:: Task item ::
Give back the entries exactly as they read, leaving each image out.
==== Source information ====
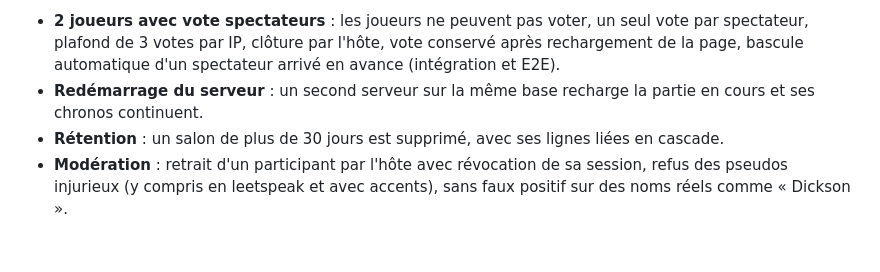
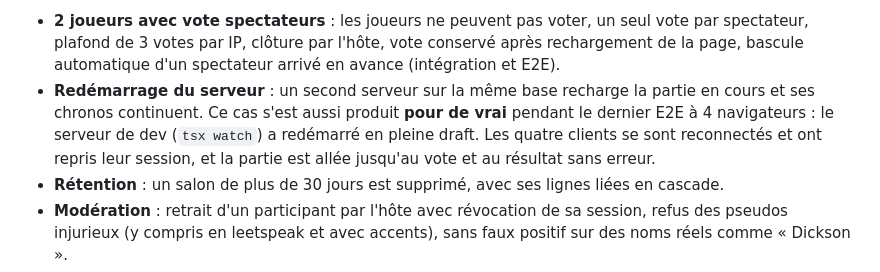
Before and after one commit to Kasiano7/Build-your-team, a Markdown page: docs/TEST_REPORT.md, the part around the change. GitHub-like rendering; blank space fills up the shorter version.

Commit message:
Test report: restart resilience observed during final E2E
Co-Authored-By: Claude Opus 5.5 <noreply@anthropic.com>

```diff
--- a/docs/TEST_REPORT.md
+++ b/docs/TEST_REPORT.md
@@ -45,7 +45,7 @@ Chaque scénario a été vérifié à deux niveaux : dans le test d'intégration
 Autres comportements testés :
 
 - **2 joueurs avec vote spectateurs** : les joueurs ne peuvent pas voter, un seul vote par spectateur, plafond de 3 votes par IP, clôture par l'hôte, vote conservé après rechargement de la page, bascule automatique d'un spectateur arrivé en avance (intégration et E2E).
-- **Redémarrage du serveur** : un second serveur sur la même base recharge la partie en cours et ses chronos continuent.
+- **Redémarrage du serveur** : un second serveur sur la même base recharge la partie en cours et ses chronos continuent. Ce cas s'est aussi produit **pour de vrai** pendant le dernier E2E à 4 navigateurs : le serveur de dev (`tsx watch`) a redémarré en pleine draft. Les quatre clients se sont reconnectés et ont repris leur session, et la partie est allée jusqu'au vote et au résultat sans erreur.
 - **Rétention** : un salon de plus de 30 jours est supprimé, avec ses lignes liées en cascade.
 - **Modération** : retrait d'un participant par l'hôte avec révocation de sa session, refus des pseudos injurieux (y compris en leetspeak et avec accents), sans faux positif sur des noms réels comme « Dickson ».
 - **Moteur** : réserve, chrono porté à 12 s, offre engageante, joueurs libres (le moins bien noté compatible, à 10M), plafond d'enchères, mode classique à 11 titulaires, changement de formation, échanges incompatibles refusés, départage par la note d'équipe.
```
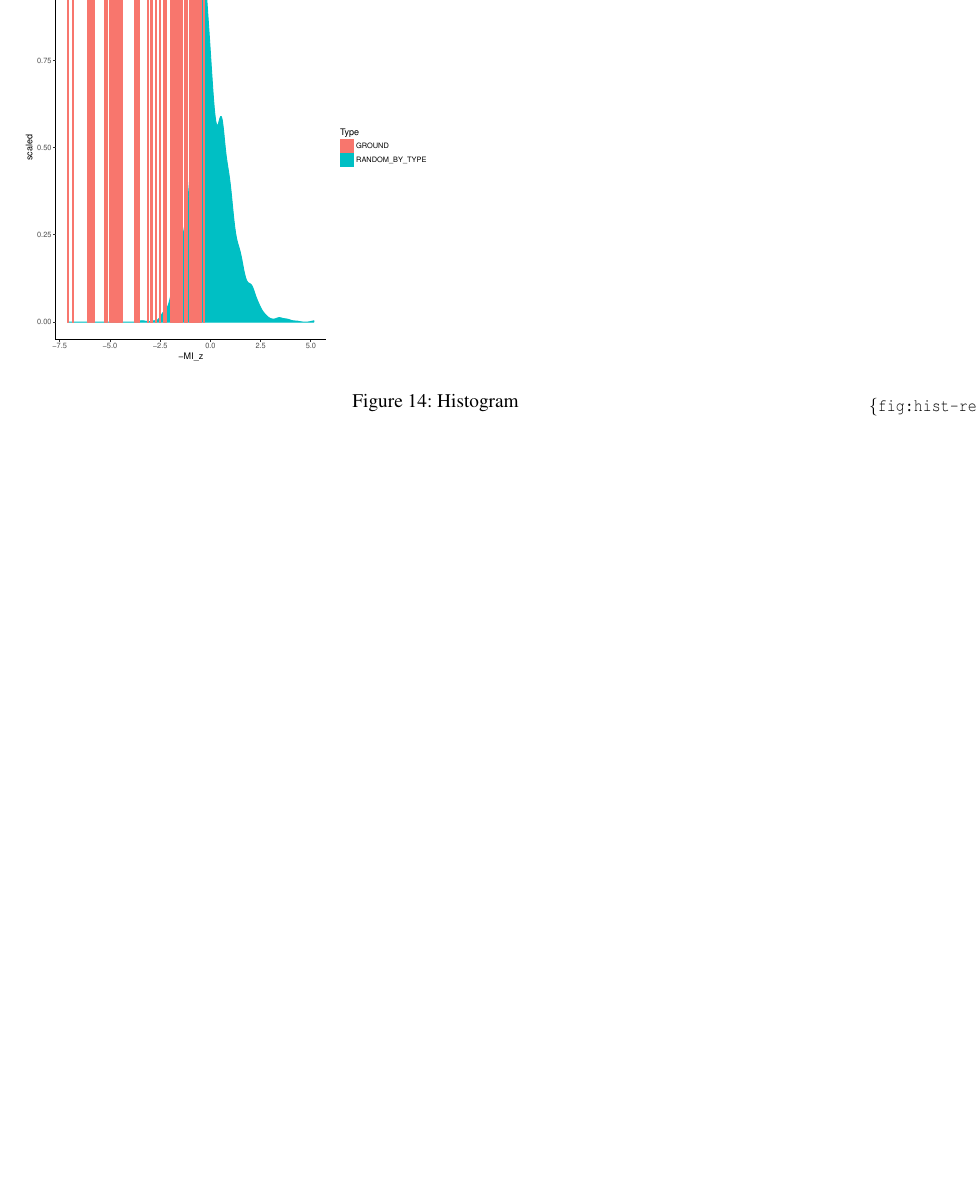
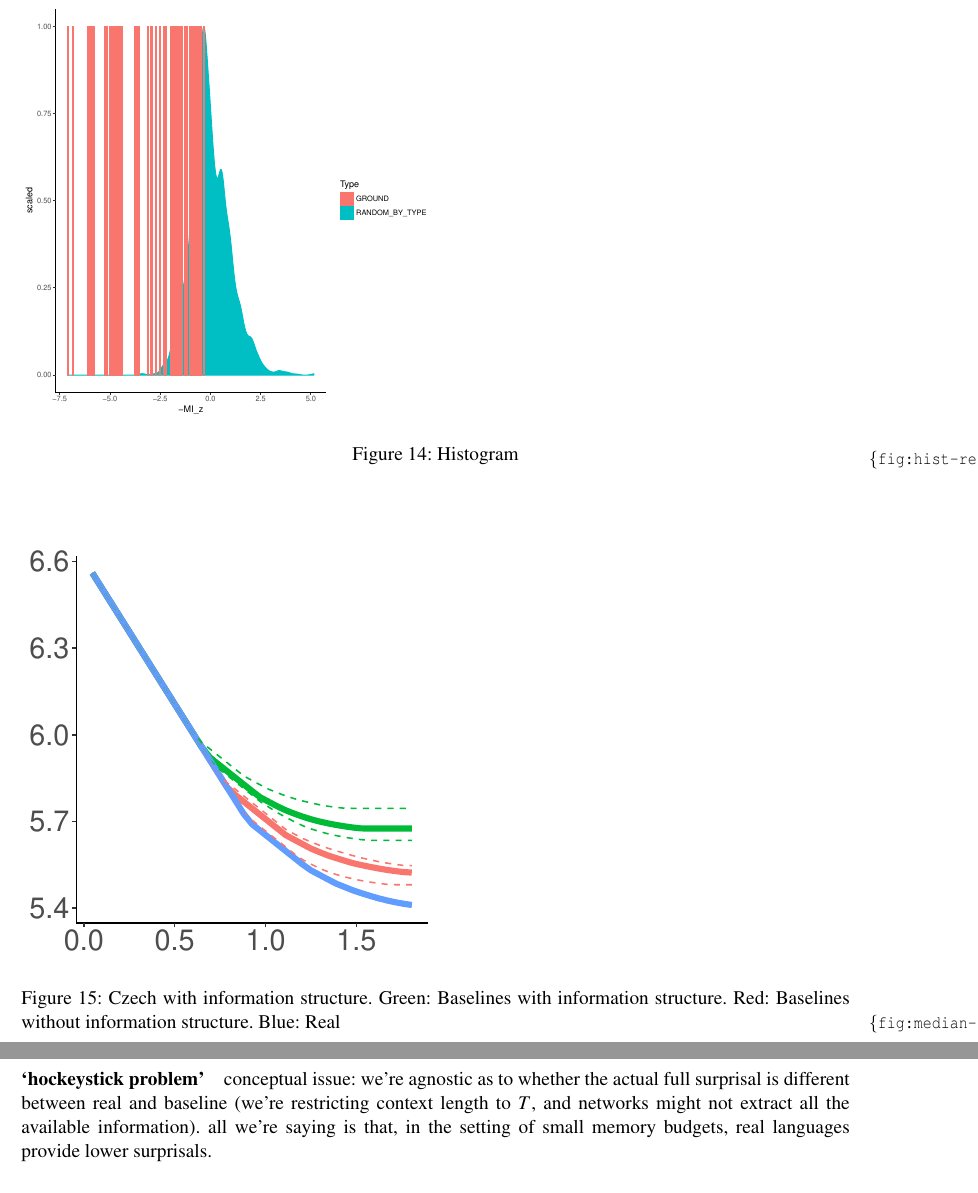
Before and after one commit to m-hahn/memory-surprisal-writeup, a LaTeX paper (writeup/paper.tex, which reads writeup/discussion.tex, writeup/freedom-control.tex): part of page 21 of 24 before the commit and two parts of pages 21 and 22 of 25 after it, the two joined at a grey line, cut at the place of the change, the shorter picture padded with empty space. Compiled offline with pdfLaTeX.

Commit message:
Updates from Overleaf

```diff
--- a/writeup/discussion.tex
+++ b/writeup/discussion.tex
@@ -4,6 +4,9 @@ Our derivation of the memory-surprisal tradeoff considers the listener.
 Debate about the roles of speaker and listener in shaping language.
 
 Interaction: We could make the process include the entire conversational history (including what the listener said before).
+
+
+\paragraph{`hockeystick problem'} conceptual issue: we're agnostic as to whether the actual full surprisal is different between real and baseline (we're restricting context length to $T$, and networks might not extract all the available information). all we're saying is that, in the setting of small memory budgets, real languages provide lower surprisals.
 
 \paragraph{Nature of the Bound}
 We have a lower bound, not an exact estimate of the tradeoff curve
--- a/writeup/freedom-control.tex
+++ b/writeup/freedom-control.tex
@@ -98,4 +98,14 @@ We show estimated tradeoffs in Figure (XX).
 Note that this experiment was conducted only on the subset of the Prague Dependency Treebank that has information structure annotation; thus, the numerical values are slightly different from those in Section X.
+
+
+
+
+\begin{figure}
+\includegraphics[width=0.5\textwidth]{figures/Czech-PDT-listener-surprisal-memory-MEDIANS_onlyWordForms_boundedVocab.pdf}
+	\caption{Czech with information structure. Green: Baselines with information structure. Red: Baselines without information structure. Blue: Real}\label{fig:median-czech-infostruc}
+\end{figure}
+
+
 
 %
 %\subsection{Discussion: Alternative Models}
```
Also changed, not shown: writeup/paper.tex (+4 -0 lines), writeup/freedom-control.tex (2 more changed lines).
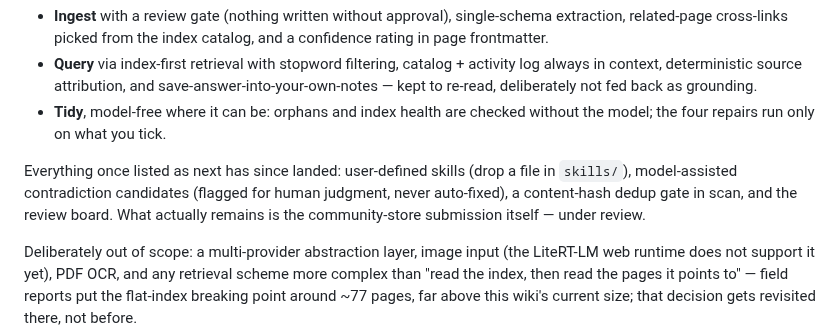
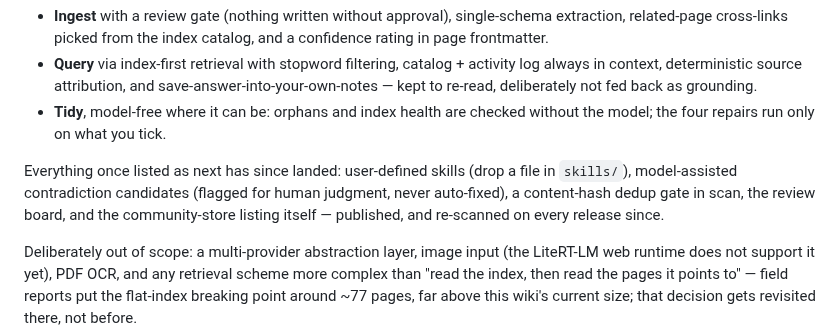
Before and after one commit to itsyuimorii/obsidian-gemma4-litert-wiki, a Markdown page: README.md, the part around the change. Rendered like a GitHub page.

Commit message:
The roadmap still said the store submission was under review

```diff
--- a/README.md
+++ b/README.md
@@ -289,7 +289,7 @@ Implemented — the Karpathy core loop, scoped deliberately to what a small on-d
 - **Query** via index-first retrieval with stopword filtering, catalog + activity log always in context, deterministic source attribution, and save-answer-into-your-own-notes — kept to re-read, deliberately not fed back as grounding.
 - **Tidy**, model-free where it can be: orphans and index health are checked without the model; the four repairs run only on what you tick.
 
-Everything once listed as next has since landed: user-defined skills (drop a file in `skills/`), model-assisted contradiction candidates (flagged for human judgment, never auto-fixed), a content-hash dedup gate in scan, and the review board. What actually remains is the community-store submission itself — under review.
+Everything once listed as next has since landed: user-defined skills (drop a file in `skills/`), model-assisted contradiction candidates (flagged for human judgment, never auto-fixed), a content-hash dedup gate in scan, the review board, and the community-store listing itself — published, and re-scanned on every release since.
 
 Deliberately out of scope: a multi-provider abstraction layer, image input (the LiteRT-LM web runtime does not support it yet), PDF OCR, and any retrieval scheme more complex than "read the index, then read the pages it points to" — field reports put the flat-index breaking point around ~77 pages, far above this wiki's current size; that decision gets revisited there, not before.
 
```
====
:: Task output ::
Before and after one commit to Kasiano7/Build-your-team, a Markdown page: docs/TEST_REPORT.md, the part around the change. GitHub-like rendering; blank space fills up the shorter version.

Commit message:
Test report: restart resilience observed during final E2E
Co-Authored-By: Claude Opus 5.5 <noreply@anthropic.com>

```diff
--- a/docs/TEST_REPORT.md
+++ b/docs/TEST_REPORT.md
@@ -45,7 +45,7 @@ Chaque scénario a été vérifié à deux niveaux : dans le test d'intégration
 Autres comportements testés :
 
 - **2 joueurs avec vote spectateurs** : les joueurs ne peuvent pas voter, un seul vote par spectateur, plafond de 3 votes par IP, clôture par l'hôte, vote conservé après rechargement de la page, bascule automatique d'un spectateur arrivé en avance (intégration et E2E).
-- **Redémarrage du serveur** : un second serveur sur la même base recharge la partie en cours et ses chronos continuent.
+- **Redémarrage du serveur** : un second serveur sur la même base recharge la partie en cours et ses chronos continuent. Ce cas s'est aussi produit **pour de vrai** pendant le dernier E2E à 4 navigateurs : le serveur de dev (`tsx watch`) a redémarré en pleine draft. Les quatre clients se sont reconnectés et ont repris leur session, et la partie est allée jusqu'au vote et au résultat sans erreur.
 - **Rétention** : un salon de plus de 30 jours est supprimé, avec ses lignes liées en cascade.
 - **Modération** : retrait d'un participant par l'hôte avec révocation de sa session, refus des pseudos injurieux (y compris en leetspeak et avec accents), sans faux positif sur des noms réels comme « Dickson ».
 - **Moteur** : réserve, chrono porté à 12 s, offre engageante, joueurs libres (le moins bien noté compatible, à 10M), plafond d'enchères, mode classique à 11 titulaires, changement de formation, échanges incompatibles refusés, départage par la note d'équipe.
```
Before and after one commit to m-hahn/memory-surprisal-writeup, a LaTeX paper (writeup/paper.tex, which reads writeup/discussion.tex, writeup/freedom-control.tex): part of page 21 of 24 before the commit and two parts of pages 21 and 22 of 25 after it, the two joined at a grey line, cut at the place of the change, the shorter picture padded with empty space. Compiled offline with pdfLaTeX.

Commit message:
Updates from Overleaf

```diff
--- a/writeup/discussion.tex
+++ b/writeup/discussion.tex
@@ -4,6 +4,9 @@ Our derivation of the memory-surprisal tradeoff considers the listener.
 Debate about the roles of speaker and listener in shaping language.
 
 Interaction: We could make the process include the entire conversational history (including what the listener said before).
+
+
+\paragraph{`hockeystick problem'} conceptual issue: we're agnostic as to whether the actual full surprisal is different between real and baseline (we're restricting context length to $T$, and networks might not extract all the available information). all we're saying is that, in the setting of small memory budgets, real languages provide lower surprisals.
 
 \paragraph{Nature of the Bound}
 We have a lower bound, not an exact estimate of the tradeoff curve
--- a/writeup/freedom-control.tex
+++ b/writeup/freedom-control.tex
@@ -98,4 +98,14 @@ We show estimated tradeoffs in Figure (XX).
 Note that this experiment was conducted only on the subset of the Prague Dependency Treebank that has information structure annotation; thus, the numerical values are slightly different from those in Section X.
+
+
+
+
+\begin{figure}
+\includegraphics[width=0.5\textwidth]{figures/Czech-PDT-listener-surprisal-memory-MEDIANS_onlyWordForms_boundedVocab.pdf}
+	\caption{Czech with information structure. Green: Baselines with information structure. Red: Baselines without information structure. Blue: Real}\label{fig:median-czech-infostruc}
+\end{figure}
+
+
 
 %
 %\subsection{Discussion: Alternative Models}
```
Also changed, not shown: writeup/paper.tex (+4 -0 lines), writeup/freedom-control.tex (2 more changed lines).
Before and after one commit to itsyuimorii/obsidian-gemma4-litert-wiki, a Markdown page: README.md, the part around the change. Rendered like a GitHub page.

Commit message:
The roadmap still said the store submission was under review

```diff
--- a/README.md
+++ b/README.md
@@ -289,7 +289,7 @@ Implemented — the Karpathy core loop, scoped deliberately to what a small on-d
 - **Query** via index-first retrieval with stopword filtering, catalog + activity log always in context, deterministic source attribution, and save-answer-into-your-own-notes — kept to re-read, deliberately not fed back as grounding.
 - **Tidy**, model-free where it can be: orphans and index health are checked without the model; the four repairs run only on what you tick.
 
-Everything once listed as next has since landed: user-defined skills (drop a file in `skills/`), model-assisted contradiction candidates (flagged for human judgment, never auto-fixed), a content-hash dedup gate in scan, and the review board. What actually remains is the community-store submission itself — under review.
+Everything once listed as next has since landed: user-defined skills (drop a file in `skills/`), model-assisted contradiction candidates (flagged for human judgment, never auto-fixed), a content-hash dedup gate in scan, the review board, and the community-store listing itself — published, and re-scanned on every release since.
 
 Deliberately out of scope: a multi-provider abstraction layer, image input (the LiteRT-LM web runtime does not support it yet), PDF OCR, and any retrieval scheme more complex than "read the index, then read the pages it points to" — field reports put the flat-index breaking point around ~77 pages, far above this wiki's current size; that decision gets revisited there, not before.
 
```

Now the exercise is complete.